The weather can get you down and in the ditches if you aren’t careful this winter season. Are you driving around town to finish up last-minute work errands? Or cruising over the river and through the woods to your grandparent’s house? Whatever reason has you out and about from America’s highways to byways during the winter weather, keep these winter driving safety tips in mind:
Prepping Before Traveling
Before you face any winter weather, you need to take a few precautionary measures to help you make the most of the roads. Start by switching out your blue windshield washer fluid for the orange stuff. The orange washer fluid is made for sub-zero and single-digit temps. Before you put the pedal to the metal, check your tires for proper inflation and any worn out spots. If you live in a cold weather climate, then your vehicle should have all-season tires that are built for cold, snow, and slick conditions. In an emergency kit, stash the following supplies:
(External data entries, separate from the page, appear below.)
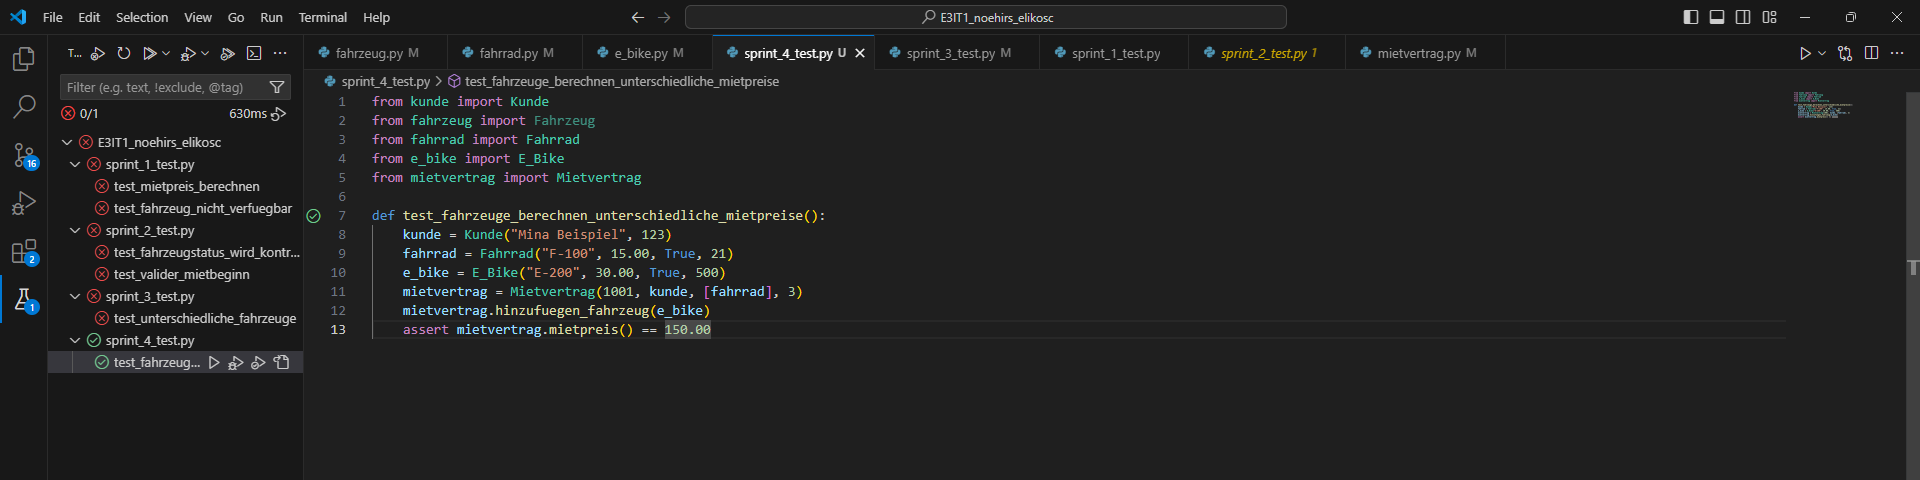
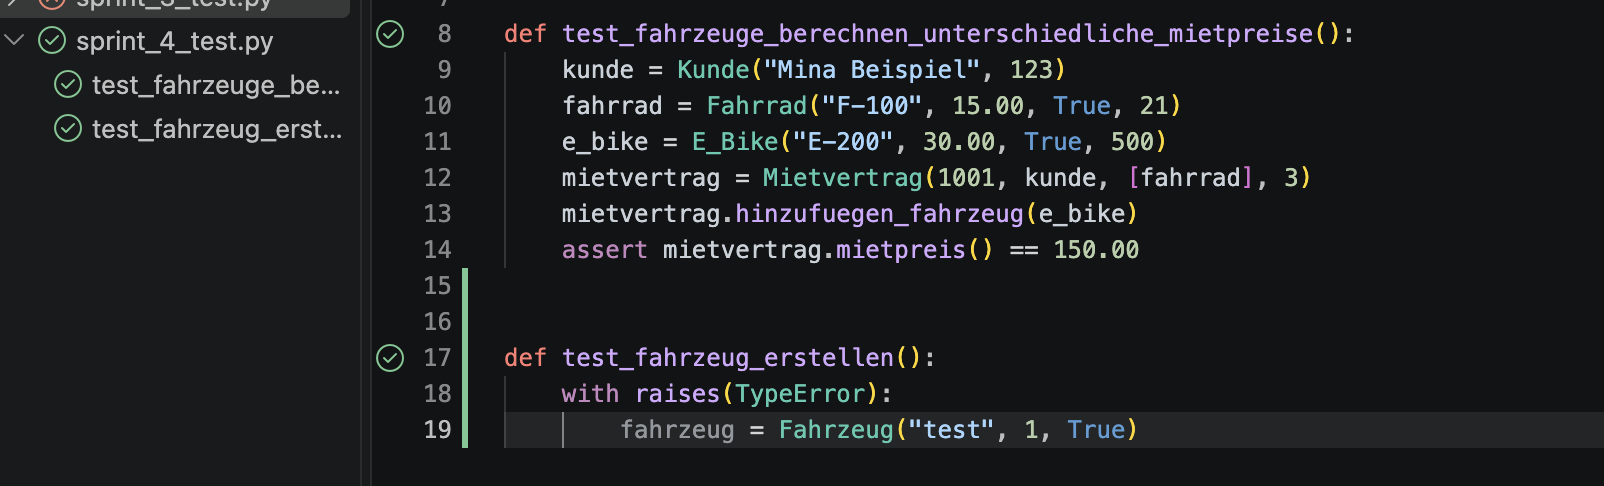
Diagramme und eigenen Test hinzugefügt

diff --git a/sprint_4_test.py b/sprint_4_test.py
@@ -3,6 +3,7 @@ from fahrzeug import Fahrzeug
 from fahrrad import Fahrrad
 from e_bike import E_Bike
 from mietvertrag import Mietvertrag
+from pytest import raises
 
 def test_fahrzeuge_berechnen_unterschiedliche_mietpreise(): 
     kunde = Kunde("Mina Beispiel", 123) 
@@ -11,3 +12,8 @@ def test_fahrzeuge_berechnen_unterschiedliche_mietpreise():
     mietvertrag = Mietvertrag(1001, kunde, [fahrrad], 3) 
     mietvertrag.hinzufuegen_fahrzeug(e_bike) 
     assert mietvertrag.mietpreis() == 150.00
+
+
+def test_fahrzeug_erstellen():
+    with raises(TypeError):
+        fahrzeug = Fahrzeug("test", 1, True)
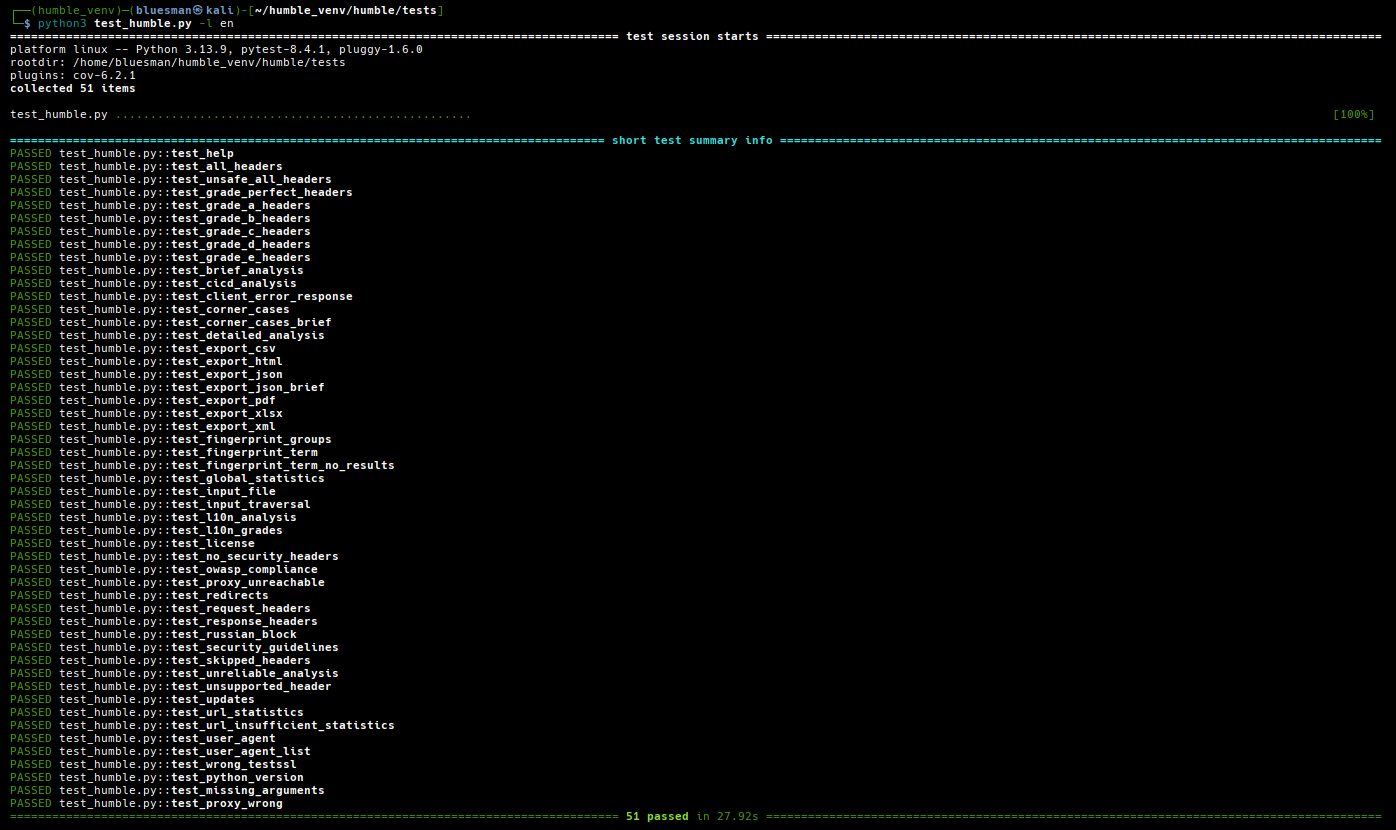
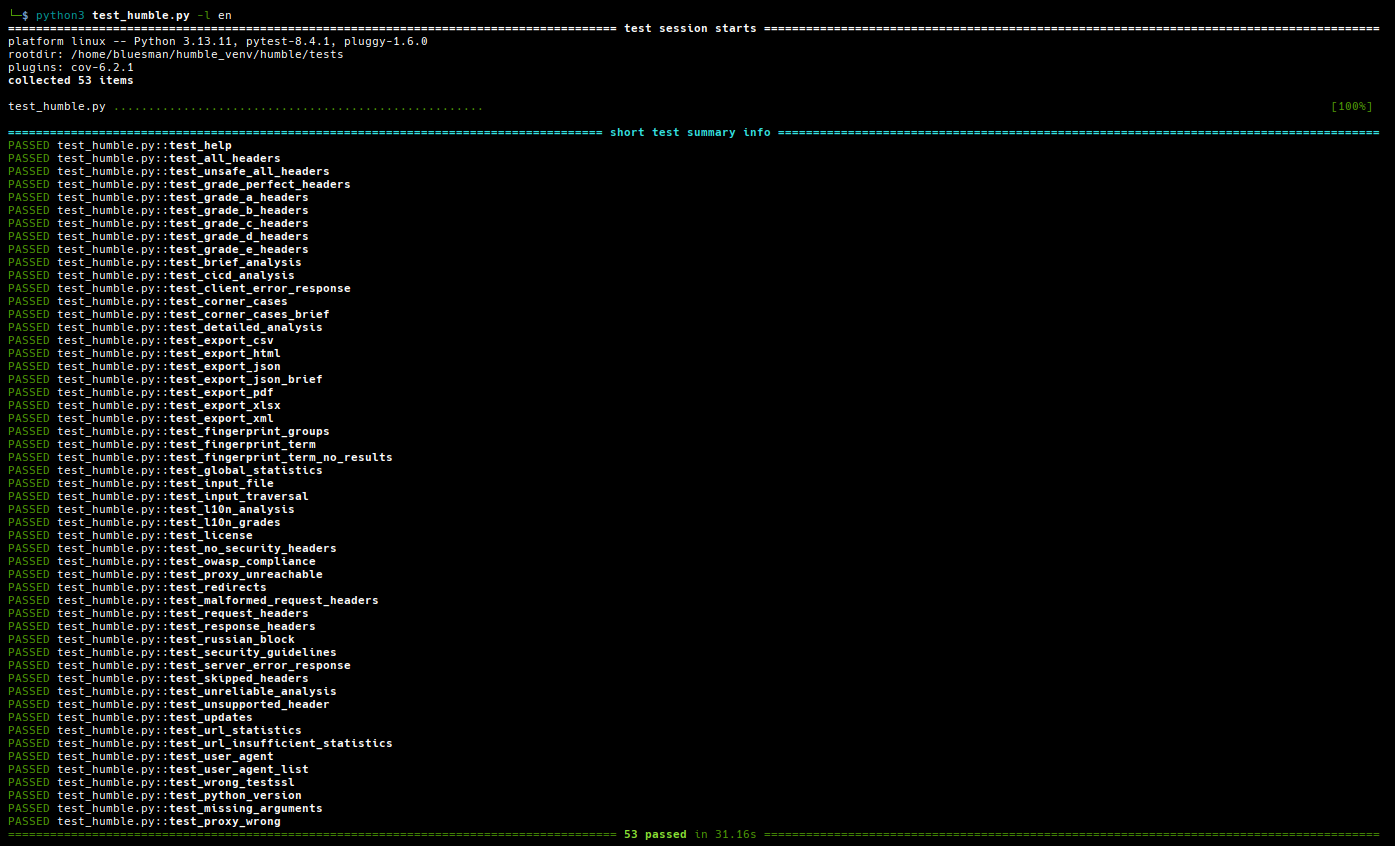
Feature: 2 new unit tests and 92% code coverage

Changed region(s): [[0.0, 0.0, 0.9864, 0.994]]

diff --git a/tests/test_humble.py b/tests/test_humble.py
@@ -49,7 +49,8 @@ TEST_URLS = ('https://github.com/rfc-st/humble',
              'http://github.com', 'https://humbletestingnosecheaders.com',
              'https://en.wikipedia.org', 'https://microsoft.com',
              'http://127.0.0.1:65535', 'https://tass.ru/',
-             'https://google.com', 'https://httpbin.org/delay/10')
+             'https://google.com', 'https://httpbin.org/delay/10',
+             'https://httpbin.org/status/502')
 HUMBLE_WRONG_TESTSSL_DIR = '/dev/'
 REQUIRED_PYTHON = (3, 11)
 TEST_CFGS = {
@@ -108,6 +109,8 @@ TEST_CFGS = {
     'test_proxy_unreachable': (['-u', TEST_URLS[9], '-p', TEST_URLS[7]],
                                'reachable'),
     'test_redirects': (['-u', TEST_URLS[9], '-df'], 'Analysis Grade:'),
+    'test_malformed_request_headers': (
+        ['-u', TEST_URLS[9], '-H', 'Cache-Control no-cache'], 'malformed'),
     'test_request_headers': (
         ['-u', TEST_URLS[9], '-H', 'Cache-Control: no-cache', '-H',
          'If-Modified-Since: Wed, 21 Oct 2020 00:00:00 GMT'],
@@ -117,6 +120,7 @@ TEST_CFGS = {
                               'HTTP Response Headers'),
     'test_russian_block': (['-u', TEST_URLS[8]], 'withdraws'),
     'test_security_guidelines': (['-g'], 'headers-in-wordpress'),
+    'test_server_error_response': (['-u', TEST_URLS[11]], 'Server'),
     'test_skipped_headers': (['-u', TEST_URLS[9], '-s', 'ETAG', 'NEL'],
                              'expressly excluded'),
     'test_unreliable_analysis': (['-u', TEST_URLS[10]], 'reliable'),
@@ -150,9 +154,10 @@ TEST_SUMMS = ('[test_help]', '[test_all_headers]', '[test_unsafe_all_headers]',
               '[test_l10n_analysis]', '[test_l10n_grades]', '[test_license]',
               '[test_no_security_headers]', '[test_owasp_compliance]',
               '[test_proxy_unreachable]', '[test_proxy_wrong]',
-              '[test_redirects]', '[test_request_headers]',
-              '[test_response_headers]', '[test_russian_block]',
-              '[test_security_guidelines]', '[test_skipped_headers]',
+              '[test_redirects]', '[test_malformed_request_headers]',
+              '[test_request_headers]', '[test_response_headers]',
+              '[test_russian_block]', '[test_security_guidelines]',
+              '[test_server_error_response]', '[test_skipped_headers]',
               '[test_unreliable_analysis]', '[test_unsupported_header]',
               '[test_updates]', '[test_url_statistics]',
               '[test_url_insufficient_statistics]', '[test_user_agent]',
@@ -416,7 +421,7 @@ def cleanup_analysis_history():
             fsync(original_file.fileno())
 
 
-local_version = datetime.strptime('2025-12-20', '%Y-%m-%d').date()
+local_version = datetime.strptime('2025-12-24', '%Y-%m-%d').date()
 parser = ArgumentParser(
     formatter_class=lambda prog: RawDescriptionHelpFormatter(
         prog, max_help_position=34

diff --git a/humble.py b/humble.py
@@ -176,7 +176,7 @@ XFRAME_CHECK = 'X-Frame-Options ('
 XML_STRING = ('Ref: ', 'Value: ', 'Valor: ')
 
 current_time = datetime.now().strftime("%Y/%m/%d - %H:%M:%S")
-local_version = datetime.strptime('2025-12-20', '%Y-%m-%d').date()
+local_version = datetime.strptime('2025-12-24', '%Y-%m-%d').date()
 
 BANNER_VERSION = f'{URL_LIST[4]} | v.{local_version}'
 

diff --git a/README.md b/README.md
@@ -6,7 +6,7 @@
 <a target="_blank" href="https://devguide.python.org/versions/" title="Minimum Python version required to run this tool"><img src="https://img.shields.io/badge/Python-%3E%3D3.11-blue?labelColor=343b41"></a>
 <a target="_blank" href="LICENSE" title="License of this tool"><img src="https://img.shields.io/badge/License-MIT-blue.svg?labelColor=343b41"></a>
 <a target="_blank" href="https://github.com/rfc-st/humble/releases" title="Latest release of this tool"><img src="https://img.shields.io/github/v/release/rfc-st/humble?display_name=release&label=Latest%20Release&labelColor=343b41"></a>
-<a target="_blank" href="https://github.com/rfc-st/humble/commits/master" title="Latest commit of this tool"><img src="https://img.shields.io/badge/Latest_Commit-2025--12--20-blue.svg?labelColor=343b41"></a>
+<a target="_blank" href="https://github.com/rfc-st/humble/commits/master" title="Latest commit of this tool"><img src="https://img.shields.io/badge/Latest_Commit-2025--12--24-blue.svg?labelColor=343b41"></a>
 <a target="_blank" href="https://pkg.kali.org/pkg/humble" title="Official tool in Kali Linux"><img src="https://img.shields.io/badge/Kali%20Linux-Tool-blue?labelColor=343b41"></a>
 <br />
 <a target="_blank" href="#" title="Featured on:"><img src="https://img.shields.io/badge/Featured%20on:-343b41"></a>
@@ -23,7 +23,7 @@
 <a target="_blank" href="https://github.com/rfc-st/humble/actions/workflows/bandit-security-scan.yml" title="Results of the last analysis of this tool with bandit, for critical or high vulnerabilities"><img src="https://github.com/rfc-st/humble/actions/workflows/bandit-security-scan.yml/badge.svg"></a>
 <a target="_blank" href="https://github.com/rfc-st/humble/actions/workflows/codeql-analysis.yml?query=workflow%3ACodeQL" title="CodeQL security analysis passed"><img src="https://github.com/rfc-st/humble/workflows/CodeQL/badge.svg"></a>
 <a target="_blank" href="https://humble.readthedocs.io/en/latest/" title="humble documentation status"><img src="https://img.shields.io/badge/documentation-passing-32bd50?labelColor=343b41"></a>
-<a target="_blank" href="https://github.com/rfc-st/humble/?tab=readme-ov-file#unit-tests" title="humble code coverage"><img src="https://img.shields.io/badge/code%20coverage-91%25-32bd50?labelColor=343b41"></a>
+<a target="_blank" href="https://github.com/rfc-st/humble/?tab=readme-ov-file#unit-tests" title="humble code coverage"><img src="https://img.shields.io/badge/code%20coverage-92%25-32bd50?labelColor=343b41"></a>
 <a target="_blank" href="https://www.bestpractices.dev/projects/9543" title="OpenSSF best practices analysis"><img src="https://www.bestpractices.dev/projects/9543/badge"></a>
 <br />
 <br />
- A first-aid kit
- A knife
- An extra change of seasonal clothing
- Jumper cables
- A spare tire and jack
- A shovel
- Unscented votive candles for light and warmth
- A tow strap
- A traction aid, i.e. sand
- Reflective plastic triangles
- Warm blankets and reflective space blankets
You should verify that everything is in your kit before any travels, as some may have been removed or used by others who are traveling or working with you. Additionally, you want to have food and water in your car. Include nonperishable items, such as peanut butter or snack crackers, and pop-top cans of ready-to-eat protein sources, such as tuna or beans. Check your food supplies before every trip to ensure they haven’t spoiled, spilled or expanded. For instance, bottled water can freeze in plastic bottles causing the bottle to crack and leak over time.
Hitting the Road
Whether you are driving to and from work, or simply running to the store for a last-minute food item, clean any snow or ice from your car. This includes wiping snow off of your head lamps and taillights, as well as cleaning snow from the top of your vehicle. Otherwise, you can create a hazard for ongoing traffic. When starting out on the road, go slow and steady with your acceleration to prevent your wheels from spinning. Drive like you would if your grandmother was in the passenger seat, which should mean that you are going slow and steady, while giving yourself ample time to come to a stop. This will help you prepare for any unexpected ice or cars careening into your side of the road. Here’s another tip for automobiles without anti-lock brakes: If you find yourself in a slippery spot, pump your brakes (instead of slamming them down) to prevent them from locking up.
Other Winter Driving Tips
If you can wait until bad weather passes, then by all means you should. Contact your employer before braving bad weather in order to go into work. They may have called a late start to the work day, or called off coming in altogether, for those experiencing dangerous weather conditions. When it comes to winter weather, the worst thing you can do is try to pretend it’s not out there. So, stay safe and keep those around you safe with these winter driving safety tips!